The COVID-19 pandemic has raised concerns about medical product shortages and demand surges, and the resulting effects on patient safety. This viewpoint discusses medical product supply chain vulnerabilities heightened by the COVID-19 pandemic. The authors summarize the evidence on supply chain resilience and medical product shortage, provide examples to illustrate key vulnerabilities, and discuss reactive and proactive solutions for medical product shortage.
Jazieh AR, Akbulut H, Curigliano G, et al. JCO Glob Oncol. 2020;6):1428-1438.
Patients with chronic health needs, including those with cancer, and their providers face numerous challenges during the COVID-19 pandemic. Survey results from 356 health care centers across 54 countries indicate that the impact of the COVID-19 pandemic on cancer care is widespread. Many centers reported challenges in delivering care, reduction in services, lack of personal protective equipment, staffing shortages, and limited access to medications. Respondents also reported potential patient harm due to interruptions in cancer-specific and non-cancer care.
Piatek OI, Ning JC-min, Touchette DR. Am J Health Syst Pharm. 2020;7:1778-1785.
Drug shortages are an ongoing threat to safe patient care. This commentary discusses the impact of COVID-19 on medication supply and demand, and the resulting drug shortages. The authors provide several recommendations for reducing future drug shortages in times of crises, including increasing stockpiles and creating a critical drug list with potential substitutes.
Anna Legreid Dopp, Pharm. D is the Senior Director of Clinical Guidelines and Quality Improvement at the American Society of Health-System Pharmacists (ASHP). We spoke with her about how pharmacist care delivery services have been impacted by COVID-19.
Girion L, Levine D, Respaut R. Reuters. 2020;June 9.
The COVID-19 pandemic has disrupted the supply of protective equipment, medical devices and medications. This article discusses how economics contribute to drug shortages and highlights the specific impact on access to the opioids essential for providing safe care for hospitalized patients with COVID-19.

Institute for Safe Medication Practices and US Food and Drug Administration Division of Drug Information. June 23, 2020.

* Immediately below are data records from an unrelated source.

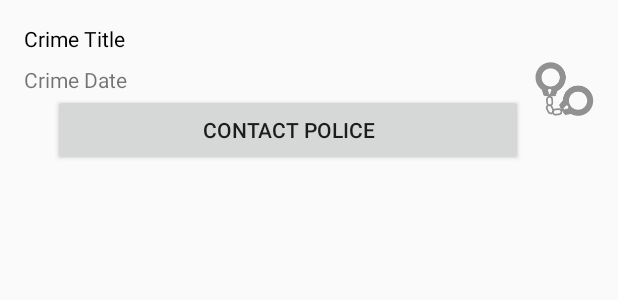
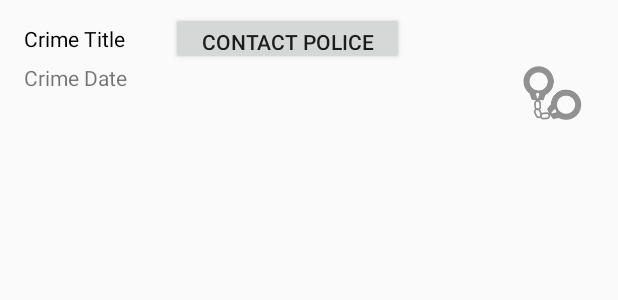
Before and after one commit to mcgriffa/CriminalIntent, an Android app: the layout list_item_serious_crime.xml on its own in the app's theme, with its tools: preview values and no code run, on a phone screen of 412 x 824 dp. Shown: the top 300 px of the screen. Run offline under Robolectric (Android 15) with nearby library versions, the phone set to English and light mode, and no system bars.

Commit message:
Layout for contact police button is probably as good as it is going to get.

```diff
--- a/app/src/main/res/layout/list_item_serious_crime.xml
+++ b/app/src/main/res/layout/list_item_serious_crime.xml
@@ -10,14 +10,15 @@
 
     <TextView
         android:id="@+id/crime_title"
-        android:layout_width="0dp"
-        android:layout_height="wrap_content"
+        android:layout_width="90dp"
+        android:layout_height="18dp"
         android:layout_marginEnd="8dp"
         android:layout_marginStart="16dp"
         android:layout_marginTop="16dp"
         android:text="Crime Title"
         android:textColor="@android:color/black"
         app:layout_constraintEnd_toStartOf="@+id/crime_solved"
+        app:layout_constraintHorizontal_bias="0.0"
         app:layout_constraintStart_toStartOf="parent"
         app:layout_constraintTop_toTopOf="parent" />
 
@@ -38,25 +39,27 @@
         android:layout_width="wrap_content"
         android:layout_height="wrap_content"
         android:layout_marginBottom="16dp"
-        android:layout_marginEnd="16dp"
+        android:layout_marginRight="24dp"
         android:layout_marginTop="16dp"
         app:layout_constraintBottom_toBottomOf="parent"
         app:layout_constraintRight_toRightOf="parent"
         app:layout_constraintTop_toTopOf="parent"
+        app:layout_constraintVertical_bias="1.0"
         app:srcCompat="@mipmap/ic_solved" />
 
     <Button
         android:id="@+id/contact_police_button"
-        android:layout_width="313dp"
-        android:layout_height="wrap_content"
-        android:layout_marginBottom="8dp"
+        android:layout_width="155dp"
+        android:layout_height="35dp"
         android:layout_marginEnd="8dp"
         android:layout_marginStart="8dp"
+        android:layout_marginTop="8dp"
         android:text="@string/call_police"
-        app:layout_constraintBottom_toBottomOf="parent"
-        app:layout_constraintEnd_toStartOf="@+id/crime_solved"
-        app:layout_constraintHorizontal_bias="1.0"
-        app:layout_constraintStart_toStartOf="parent"
-        app:layout_constraintTop_toBottomOf="@+id/crime_date" />
+        app:layout_constraintBottom_toTopOf="@+id/crime_solved"
+        app:layout_constraintEnd_toEndOf="parent"
+        app:layout_constraintHorizontal_bias="0.0"
+        app:layout_constraintStart_toEndOf="@+id/crime_title"
+        app:layout_constraintTop_toTopOf="parent"
+        app:layout_constraintVertical_bias="0.0" />
 
 </android.support.constraint.ConstraintLayout>
```
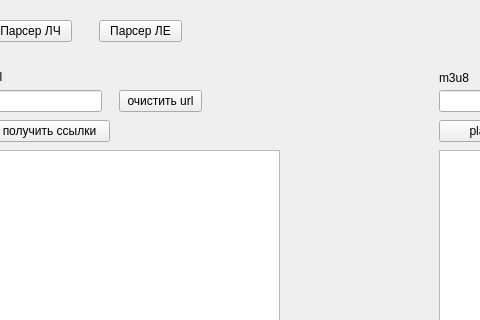
This is mainwindow.ui in vcore486-afk/LiveTvGUI as Qt 5 draws it before an edit; both pictures show x 81 to 561 and y 0 to 320 of the 1212 by 645 pixel window. The edited form follows.
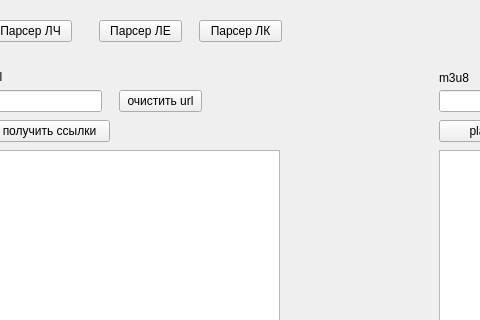
This is the edited form. Icons and pictures are not drawn.

Commit message: добавлен парсер ЛК 	изменено:      mainwindow.cpp 	изменено:      mainwindow.h 	изменено:      mainwindow.ui

The edit to the form file:
```diff
--- a/mainwindow.ui
+++ b/mainwindow.ui
@@ -149,6 +149,19 @@
      <string>Парсер ЛЕ</string>
     </property>
    </widget>
+   <widget class="QPushButton" name="parseruefa">
+    <property name="geometry">
+     <rect>
+      <x>280</x>
+      <y>20</y>
+      <width>83</width>
+      <height>22</height>
+     </rect>
+    </property>
+    <property name="text">
+     <string>Парсер ЛК</string>
+    </property>
+   </widget>
   </widget>
   <widget class="QMenuBar" name="menubar">
    <property name="geometry">
```
The commit also changes 2 other files.
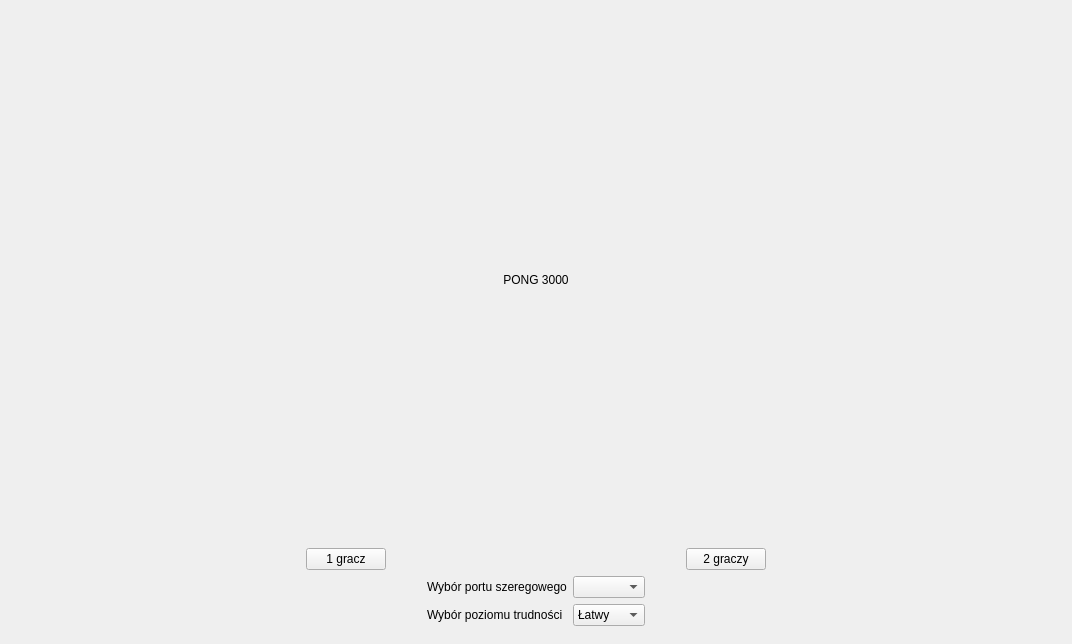
Before: the Qt Designer form mainwindow.ui in researcher2312/Pong3000, drawn with Qt 5.
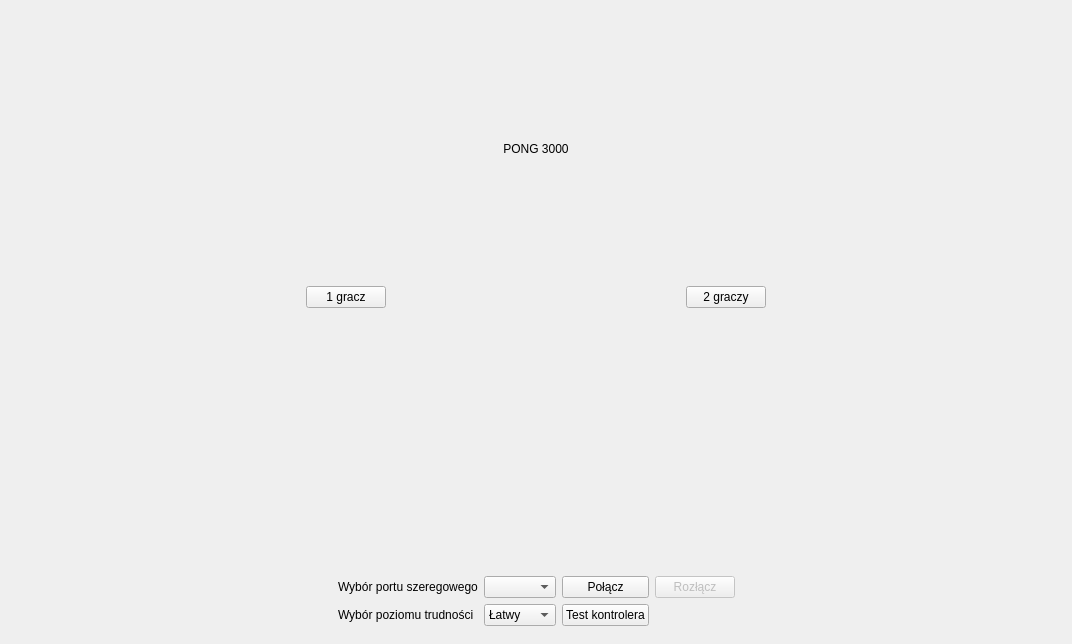
After: the same form once the commit is applied.

Commit message: added buttons for connecting/disconnecting

The edit to the form file:
```diff
--- a/mainwindow.ui
+++ b/mainwindow.ui
@@ -102,10 +102,69 @@
             </property>
            </widget>
           </item>
+          <item row="2" column="0">
+           <spacer name="horizontalSpacer_7">
+            <property name="orientation">
+             <enum>Qt::Horizontal</enum>
+            </property>
+            <property name="sizeHint" stdset="0">
+             <size>
+              <width>40</width>
+              <height>20</height>
+             </size>
+            </property>
+           </spacer>
+          </item>
+          <item row="0" column="1">
+           <spacer name="verticalSpacer">
+            <property name="orientation">
+             <enum>Qt::Vertical</enum>
+            </property>
+            <property name="sizeHint" stdset="0">
+             <size>
+              <width>20</width>
+              <height>40</height>
+             </size>
+            </property>
+           </spacer>
+          </item>
+          <item row="2" column="4">
+           <spacer name="horizontalSpacer_8">
+            <property name="orientation">
+             <enum>Qt::Horizontal</enum>
+            </property>
+            <property name="sizeHint" stdset="0">
+             <size>
+              <width>40</width>
+              <height>20</height>
+             </size>
+            </property>
+           </spacer>
+          </item>
+          <item row="3" column="1">
+           <spacer name="verticalSpacer_2">
+            <property name="orientation">
+             <enum>Qt::Vertical</enum>
+            </property>
+            <property name="sizeHint" stdset="0">
+             <size>
+              <width>20</width>
+              <height>40</height>
+             </size>
+            </property>
+           </spacer>
+          </item>
          </layout>
         </item>
         <item row="1" column="0">
          <layout class="QGridLayout" name="gridLayout_5">
+          <item row="1" column="3">
+           <widget class="QPushButton" name="pushButtonTest">
+            <property name="text">
+             <string>Test kontrolera</string>
+            </property>
+           </widget>
+          </item>
           <item row="0" column="0">
            <spacer name="horizontalSpacer_6">
             <property name="orientation">
@@ -120,17 +179,11 @@
            </spacer>
           </item>
           <item row="0" column="3">
-           <spacer name="horizontalSpacer_10">
-            <property name="orientation">
-             <enum>Qt::Horizontal</enum>
+           <widget class="QPushButton" name="pushButtonConnect">
+            <property name="text">
+             <string>Połącz</string>
             </property>
-            <property name="sizeHint" stdset="0">
-             <size>
-              <width>40</width>
-              <height>20</height>
-             </size>
-            </property>
-           </spacer>
+           </widget>
           </item>
           <item row="1" column="1">
            <widget class="QLabel" name="label_5">
@@ -181,6 +234,41 @@
             </property>
            </widget>
           </item>
+          <item row="0" column="4">
+           <widget class="QPushButton" name="pushButtonDisconnect">
+            <property name="enabled">
+             <bool>false</bool>
+            </property>
+            <property name="text">
+             <string>Rozłącz</string>
+            </property>
+            <property name="checkable">
+             <bool>false</bool>
+            </property>
+            <property name="autoDefault">
+             <bool>false</bool>
+            </property>
+            <property name="default">
+             <bool>false</bool>
+            </property>
+            <property name="flat">
+             <bool>false</bool>
+            </property>
+           </widget>
+          </item>
+          <item row="0" column="5">
+           <spacer name="horizontalSpacer_10">
+            <property name="orientation">
+             <enum>Qt::Horizontal</enum>
+            </property>
+            <property name="sizeHint" stdset="0">
+             <size>
+              <width>40</width>
+              <height>20</height>
+             </size>
+            </property>
+           </spacer>
+          </item>
          </layout>
         </item>
        </layout>
```
Left out of the diff: 73 changed lines with no effect on the pictures. The commit also changes 2 other files.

The COVID-19 pandemic response is creating a need for care delivery adjustments that include changes in pharmacy and medication practices. This webinar discussed process alterations that have the potential to impact safe medication administration and provide context for the changes to help ensure they are effectively implemented.
Alexander GC, Qato DM. JAMA. 2020;324:31-32.
The COVID-19 pandemic has raised concerns about the pharmaceutical supply chain, from overseas manufacturing to medication distribution within the United States. This commentary presents several emergency response and preparedness measures for policymakers, pharmaceutical distributors and pharmacies to prepare for drug shortages and demand surges. Suggested measures include developing an “essential medicines” strategy, using allocation strategies that prevent stockpiling and drug shortages and expanding capacity for mail-order and home delivery.